Sports and Recreations 36 35%
Medicine and Dentistry 17 16%
Agricultural and Biological Sciences 14 13%
Nursing and Health Professions 9 9%
Biochemistry, Genetics and Molecular Biology 5 5%
Other 12 12%
Unknown 11 11%

Attention Score in Context

This research output has an Altmetric Attention Score of 245. This is our high-level measure of the quality and quantity of online attention that it has received. This Attention Score, as well as the ranking and number of research outputs shown below, was calculated when the research output was last mentioned on 27 September 2019.
All research outputs
#55,452
of 14,156,319 outputs
Outputs from Sports Medicine - Open
#2
of 203 outputs
Outputs of similar age
#2,189
of 266,033 outputs
Outputs of similar age from Sports Medicine - Open
#1
of 2 outputs
Altmetric has tracked 14,156,319 research outputs across all sources so far. Compared to these this one has done particularly well and is in the 99th percentile: it's in the top 5% of all research outputs ever tracked by Altmetric.
So far Altmetric has tracked 203 research outputs from this source. They typically receive a lot more attention than average, with a mean Attention Score of 19.7. This one has done particularly well, scoring higher than 99% of its peers.
Older research outputs will score higher simply because they've had more time to accumulate mentions. To account for age we can compare this Altmetric Attention Score to the 266,033 tracked outputs that were published within six weeks on either side of this one in any source. This one has done particularly well, scoring higher than 99% of its contemporaries.
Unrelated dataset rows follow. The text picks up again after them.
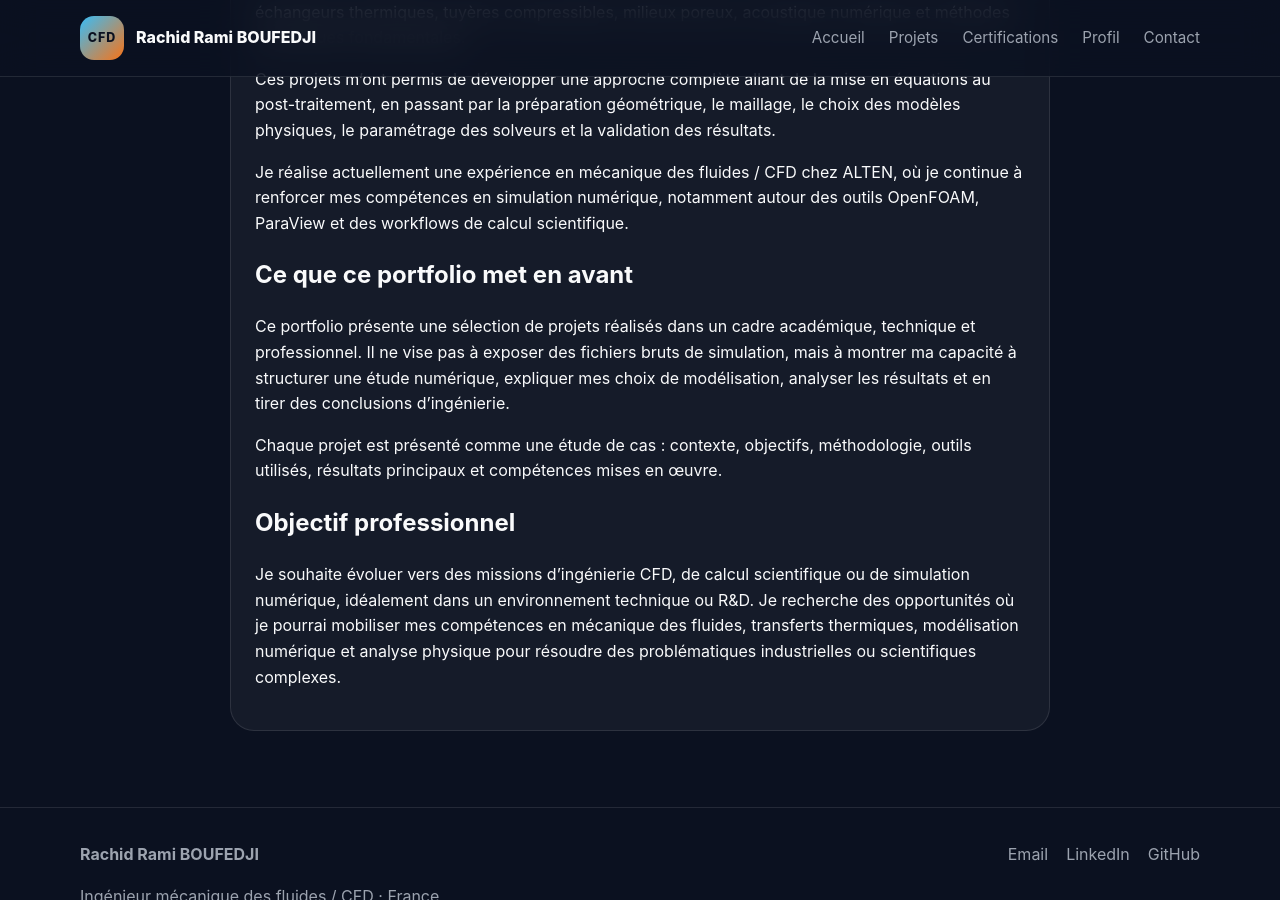
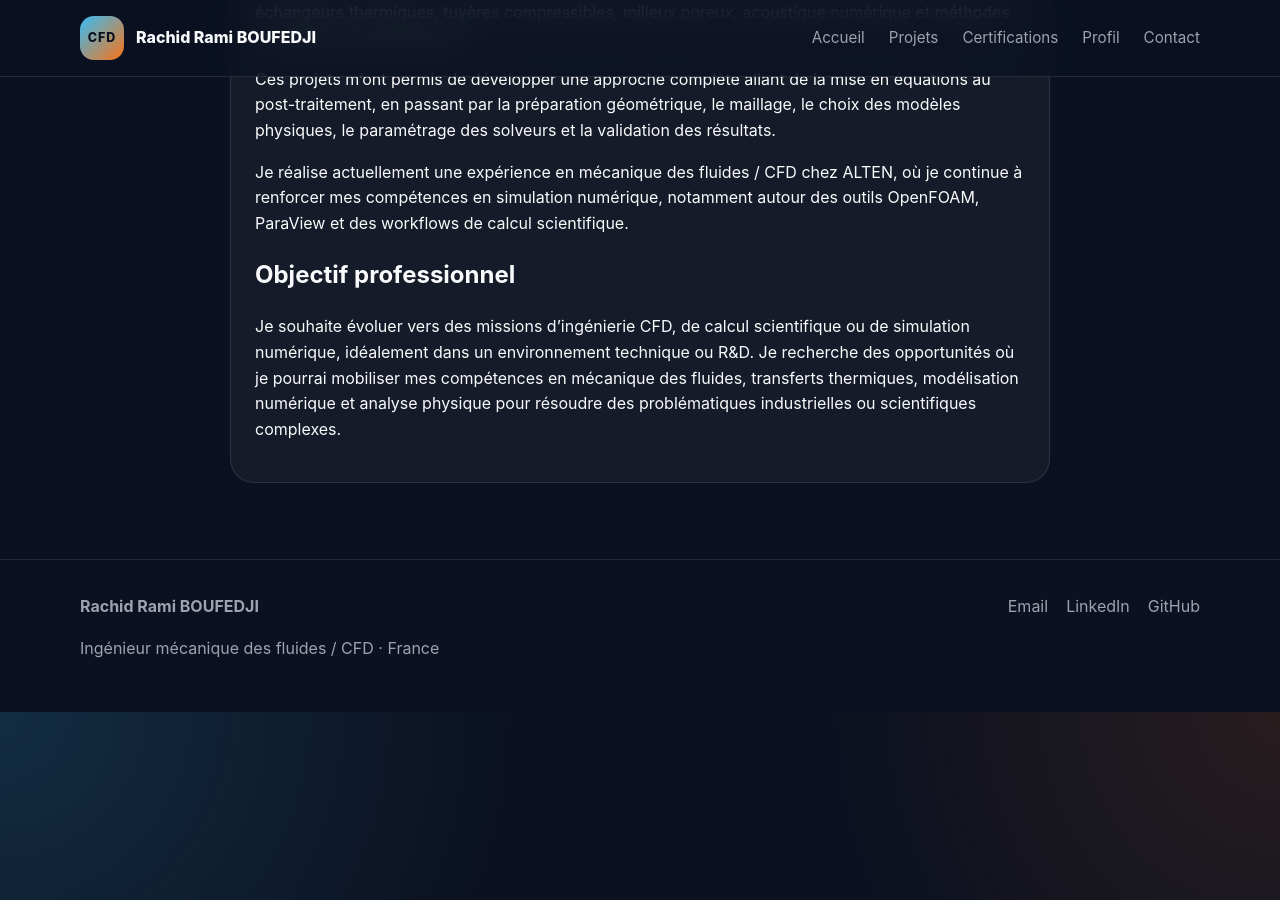
Before and after one commit to ramiboufedji-projets/ramiboufedji-projets.github.io, a Jekyll site: the page built from about.html, in a window 1280 px wide and 900 px high, scrolled down 1699 px. Built offline with Jekyll 4.4.1, drawn with Linux system fonts in a browser that asks for light colours.

Commit message:
Remove portfolio highlights section from about.html
Removed section detailing portfolio highlights and project presentations.

```diff
--- a/about.html
+++ b/about.html
@@ -99,19 +99,6 @@ permalink: /about/
         des outils OpenFOAM, ParaView et des workflows de calcul scientifique.
       </p>
 
-      <h2>Ce que ce portfolio met en avant</h2>
-
-      <p>
-        Ce portfolio présente une sélection de projets réalisés dans un cadre académique,
-        technique et professionnel. Il ne vise pas à exposer des fichiers bruts de simulation,
-        mais à montrer ma capacité à structurer une étude numérique, expliquer mes choix de
-        modélisation, analyser les résultats et en tirer des conclusions d’ingénierie.
-      </p>
-
-      <p>
-        Chaque projet est présenté comme une étude de cas : contexte, objectifs, méthodologie,
-        outils utilisés, résultats principaux et compétences mises en œuvre.
-      </p>
 
       <h2>Objectif professionnel</h2>
 
```
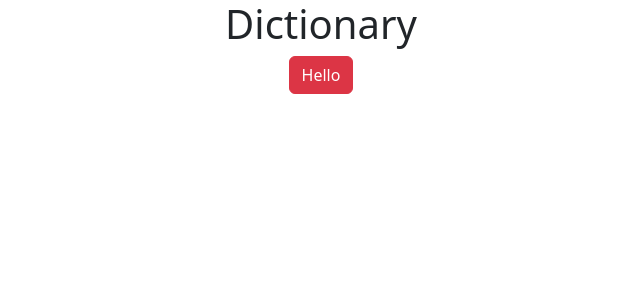
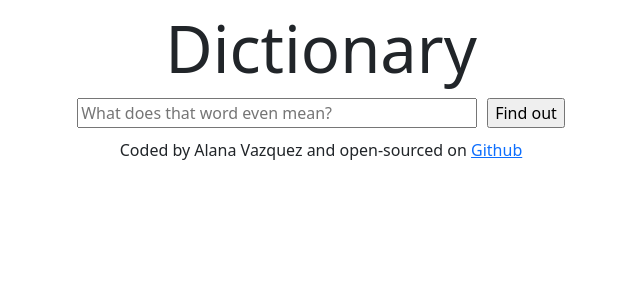
Before and after one commit to alanarv99/react-dictionary, a React (Create React App) app: page / in a window 1280 px wide. Shown: the top 300 px of the page, without its empty margins (319-959 px from the left). Built offline with nearby package versions, Linux system fonts and the light colour scheme.

Commit message:
implemented a state to access  response

```diff
--- a/src/App.css
+++ b/src/App.css
@@ -1,38 +1,11 @@
-.App {
+header {
+  font-size: 65px;
   text-align: center;
 }
-
-.App-logo {
-  height: 40vmin;
-  pointer-events: none;
+main {
+  text-align: center;
 }
-
-@media (prefers-reduced-motion: no-preference) {
-  .App-logo {
-    animation: App-logo-spin infinite 20s linear;
-  }
+footer {
+  text-align: center;
+  margin: 10px;
 }
-
-.App-header {
-  background-color: #282c34;
-  min-height: 100vh;
-  display: flex;
-  flex-direction: column;
-  align-items: center;
-  justify-content: center;
-  font-size: calc(10px + 2vmin);
-  color: white;
-}
-
-.App-link {
-  color: #61dafb;
-}
-
-@keyframes App-logo-spin {
-  from {
-    transform: rotate(0deg);
-  }
-  to {
-    transform: rotate(360deg);
-  }
-}
--- a/src/App.js
+++ b/src/App.js
@@ -1,12 +1,17 @@
 import "./App.css";
+import Dictionary from "./Dictionary";
 
 export default function App() {
   return (
     <div className="App">
-      <h1>Dictionary</h1>
-      <button type="button" className="btn btn-danger">
-        Hello
-      </button>
+      <header>Dictionary</header>
+      <main>
+        <Dictionary />
+      </main>
+      <footer>
+        Coded by Alana Vazquez and open-sourced on{" "}
+        <a href="https://github.com/alanarv99/react-dictionary">Github</a>
+      </footer>
     </div>
   );
 }
--- /dev/null
+++ b/src/Dictionary.css
@@ -0,0 +1,4 @@
+.searchBar {
+  width: 400px;
+  margin-right: 10px;
+}
--- /dev/null
+++ b/src/Dictionary.js
@@ -0,0 +1,29 @@
+import React, { useState } from "react";
+import "./Dictionary.css";
+
+export default function Dictionary() {
+  let [word, setWord] = useState("");
+
+  function search(event) {
+    event.preventDefault();
+    alert(`Searching for ${word}`);
+  }
+
+  function handleWordChange(event) {
+    setWord(event.target.value);
+  }
+
+  return (
+    <div className="Dictionary">
+      <form onSubmit={search}>
+        <input
+          type="search"
+          placeholder="What does that word even mean?"
+          className="searchBar"
+          onChange={handleWordChange}
+        />
+        <input type="submit" value="Find out" />
+      </form>
+    </div>
+  );
+}
```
We're also able to compare this research output to 2 others from the same source and published within six weeks on either side of this one. This one has scored higher than all of them